[Change detection data]
■ ■ ■ ■ ■ ■ ■
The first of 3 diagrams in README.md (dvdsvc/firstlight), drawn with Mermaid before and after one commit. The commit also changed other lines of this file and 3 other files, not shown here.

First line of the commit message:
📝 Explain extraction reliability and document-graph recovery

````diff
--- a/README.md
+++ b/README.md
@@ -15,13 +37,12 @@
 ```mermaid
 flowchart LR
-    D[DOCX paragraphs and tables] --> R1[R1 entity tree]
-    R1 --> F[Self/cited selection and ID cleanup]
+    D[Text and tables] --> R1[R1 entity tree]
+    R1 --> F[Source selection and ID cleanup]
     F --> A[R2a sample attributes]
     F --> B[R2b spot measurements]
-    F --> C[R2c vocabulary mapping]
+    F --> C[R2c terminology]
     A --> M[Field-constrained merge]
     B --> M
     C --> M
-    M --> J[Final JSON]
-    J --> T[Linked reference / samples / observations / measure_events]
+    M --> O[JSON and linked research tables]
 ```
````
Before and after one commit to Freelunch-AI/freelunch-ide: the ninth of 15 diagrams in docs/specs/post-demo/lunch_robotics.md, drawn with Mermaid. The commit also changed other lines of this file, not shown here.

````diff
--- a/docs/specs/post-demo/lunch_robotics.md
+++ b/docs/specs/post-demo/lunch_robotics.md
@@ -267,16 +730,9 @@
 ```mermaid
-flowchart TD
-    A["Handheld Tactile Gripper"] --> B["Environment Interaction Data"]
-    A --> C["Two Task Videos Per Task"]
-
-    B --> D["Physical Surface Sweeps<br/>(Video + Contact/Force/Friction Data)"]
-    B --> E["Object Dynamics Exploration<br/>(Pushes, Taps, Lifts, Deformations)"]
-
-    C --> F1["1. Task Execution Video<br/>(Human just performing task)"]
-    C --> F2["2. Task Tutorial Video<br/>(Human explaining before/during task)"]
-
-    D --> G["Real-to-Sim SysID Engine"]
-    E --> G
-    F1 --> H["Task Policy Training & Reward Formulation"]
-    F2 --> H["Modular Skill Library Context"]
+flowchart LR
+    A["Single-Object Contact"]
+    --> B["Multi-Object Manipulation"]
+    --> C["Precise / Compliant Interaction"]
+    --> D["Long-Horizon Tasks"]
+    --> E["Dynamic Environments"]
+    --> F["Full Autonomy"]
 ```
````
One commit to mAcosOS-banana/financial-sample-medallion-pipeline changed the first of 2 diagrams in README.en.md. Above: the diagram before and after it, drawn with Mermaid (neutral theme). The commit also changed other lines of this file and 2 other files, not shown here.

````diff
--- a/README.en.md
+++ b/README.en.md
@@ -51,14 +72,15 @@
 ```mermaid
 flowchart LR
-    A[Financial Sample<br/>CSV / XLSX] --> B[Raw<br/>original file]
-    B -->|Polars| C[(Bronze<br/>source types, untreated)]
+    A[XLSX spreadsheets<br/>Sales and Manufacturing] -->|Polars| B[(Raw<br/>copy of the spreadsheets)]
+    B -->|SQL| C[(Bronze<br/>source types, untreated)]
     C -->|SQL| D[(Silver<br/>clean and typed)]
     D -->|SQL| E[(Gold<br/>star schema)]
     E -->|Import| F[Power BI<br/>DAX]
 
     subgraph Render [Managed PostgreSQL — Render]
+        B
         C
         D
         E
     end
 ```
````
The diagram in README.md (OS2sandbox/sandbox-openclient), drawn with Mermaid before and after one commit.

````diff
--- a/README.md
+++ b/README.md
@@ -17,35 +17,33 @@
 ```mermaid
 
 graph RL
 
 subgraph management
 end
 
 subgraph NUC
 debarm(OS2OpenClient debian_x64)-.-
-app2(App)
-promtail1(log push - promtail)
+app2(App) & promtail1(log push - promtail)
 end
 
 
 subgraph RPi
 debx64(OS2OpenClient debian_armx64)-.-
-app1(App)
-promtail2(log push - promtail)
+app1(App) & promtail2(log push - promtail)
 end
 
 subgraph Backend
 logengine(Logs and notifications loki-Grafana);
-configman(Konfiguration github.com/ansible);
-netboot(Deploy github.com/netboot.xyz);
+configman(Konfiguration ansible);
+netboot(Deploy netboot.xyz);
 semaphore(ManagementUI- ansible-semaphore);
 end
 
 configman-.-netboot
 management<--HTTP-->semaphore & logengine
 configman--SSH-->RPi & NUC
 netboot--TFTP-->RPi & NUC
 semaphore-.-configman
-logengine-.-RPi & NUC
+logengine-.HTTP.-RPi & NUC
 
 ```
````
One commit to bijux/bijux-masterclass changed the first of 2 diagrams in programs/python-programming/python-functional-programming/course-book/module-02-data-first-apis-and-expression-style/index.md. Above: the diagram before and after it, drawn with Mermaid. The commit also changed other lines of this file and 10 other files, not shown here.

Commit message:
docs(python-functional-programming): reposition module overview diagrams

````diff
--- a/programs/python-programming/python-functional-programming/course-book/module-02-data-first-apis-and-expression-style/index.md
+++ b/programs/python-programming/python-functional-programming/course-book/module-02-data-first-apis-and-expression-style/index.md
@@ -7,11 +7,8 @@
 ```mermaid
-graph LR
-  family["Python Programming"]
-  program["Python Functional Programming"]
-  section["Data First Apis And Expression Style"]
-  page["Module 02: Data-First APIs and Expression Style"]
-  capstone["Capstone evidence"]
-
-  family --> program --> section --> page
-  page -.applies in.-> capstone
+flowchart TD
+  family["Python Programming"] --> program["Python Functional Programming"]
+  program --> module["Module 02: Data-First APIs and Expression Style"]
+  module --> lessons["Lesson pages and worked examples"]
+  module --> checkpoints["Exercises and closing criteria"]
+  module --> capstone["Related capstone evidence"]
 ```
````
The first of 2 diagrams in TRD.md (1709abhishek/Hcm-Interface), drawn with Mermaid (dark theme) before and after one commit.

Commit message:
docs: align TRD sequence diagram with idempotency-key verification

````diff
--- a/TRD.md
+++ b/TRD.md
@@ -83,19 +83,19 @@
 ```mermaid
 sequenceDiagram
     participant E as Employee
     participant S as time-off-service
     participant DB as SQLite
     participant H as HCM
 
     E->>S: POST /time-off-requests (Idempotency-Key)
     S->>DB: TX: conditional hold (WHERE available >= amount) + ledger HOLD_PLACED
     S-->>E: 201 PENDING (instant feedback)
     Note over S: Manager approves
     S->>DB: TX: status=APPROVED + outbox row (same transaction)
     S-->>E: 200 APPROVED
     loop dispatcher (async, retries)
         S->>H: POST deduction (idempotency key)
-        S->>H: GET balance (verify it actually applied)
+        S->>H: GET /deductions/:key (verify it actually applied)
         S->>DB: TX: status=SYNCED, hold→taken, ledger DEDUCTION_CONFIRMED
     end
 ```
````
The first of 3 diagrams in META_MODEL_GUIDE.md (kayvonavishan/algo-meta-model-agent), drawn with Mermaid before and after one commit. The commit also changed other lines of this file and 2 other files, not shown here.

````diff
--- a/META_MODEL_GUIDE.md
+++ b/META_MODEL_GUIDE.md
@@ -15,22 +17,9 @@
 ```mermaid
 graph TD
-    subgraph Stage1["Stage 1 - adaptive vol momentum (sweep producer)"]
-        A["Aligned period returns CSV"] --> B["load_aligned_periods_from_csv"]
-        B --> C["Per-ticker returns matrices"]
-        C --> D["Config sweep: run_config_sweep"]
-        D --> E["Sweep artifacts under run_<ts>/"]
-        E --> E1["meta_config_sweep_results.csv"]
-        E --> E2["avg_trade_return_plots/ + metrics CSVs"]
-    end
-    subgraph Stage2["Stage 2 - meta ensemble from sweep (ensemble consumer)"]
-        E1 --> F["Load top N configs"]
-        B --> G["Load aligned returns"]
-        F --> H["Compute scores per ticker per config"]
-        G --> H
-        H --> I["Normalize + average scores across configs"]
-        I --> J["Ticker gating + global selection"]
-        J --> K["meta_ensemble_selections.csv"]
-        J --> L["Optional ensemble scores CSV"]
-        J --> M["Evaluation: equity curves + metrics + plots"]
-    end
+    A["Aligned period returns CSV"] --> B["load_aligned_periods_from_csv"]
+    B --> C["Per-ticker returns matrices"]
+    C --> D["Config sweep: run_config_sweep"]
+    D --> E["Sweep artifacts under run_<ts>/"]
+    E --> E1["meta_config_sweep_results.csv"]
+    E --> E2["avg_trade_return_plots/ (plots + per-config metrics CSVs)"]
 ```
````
■ ■ ■ ■ ■ ■ ■
Your task is to list each line of the records with the word "book".

# SOLVED EXERCISE
One commit to bijux/bijux-masterclass changed the first of 2 diagrams in programs/python-programming/python-functional-programming/course-book/module-02-data-first-apis-and-expression-style/index.md. Above: the diagram before and after it, drawn with Mermaid. The commit also changed other lines of this file and 10 other files, not shown here.
--- a/programs/python-programming/python-functional-programming/course-book/module-02-data-first-apis-and-expression-style/index.md
+++ b/programs/python-programming/python-functional-programming/course-book/module-02-data-first-apis-and-expression-style/index.md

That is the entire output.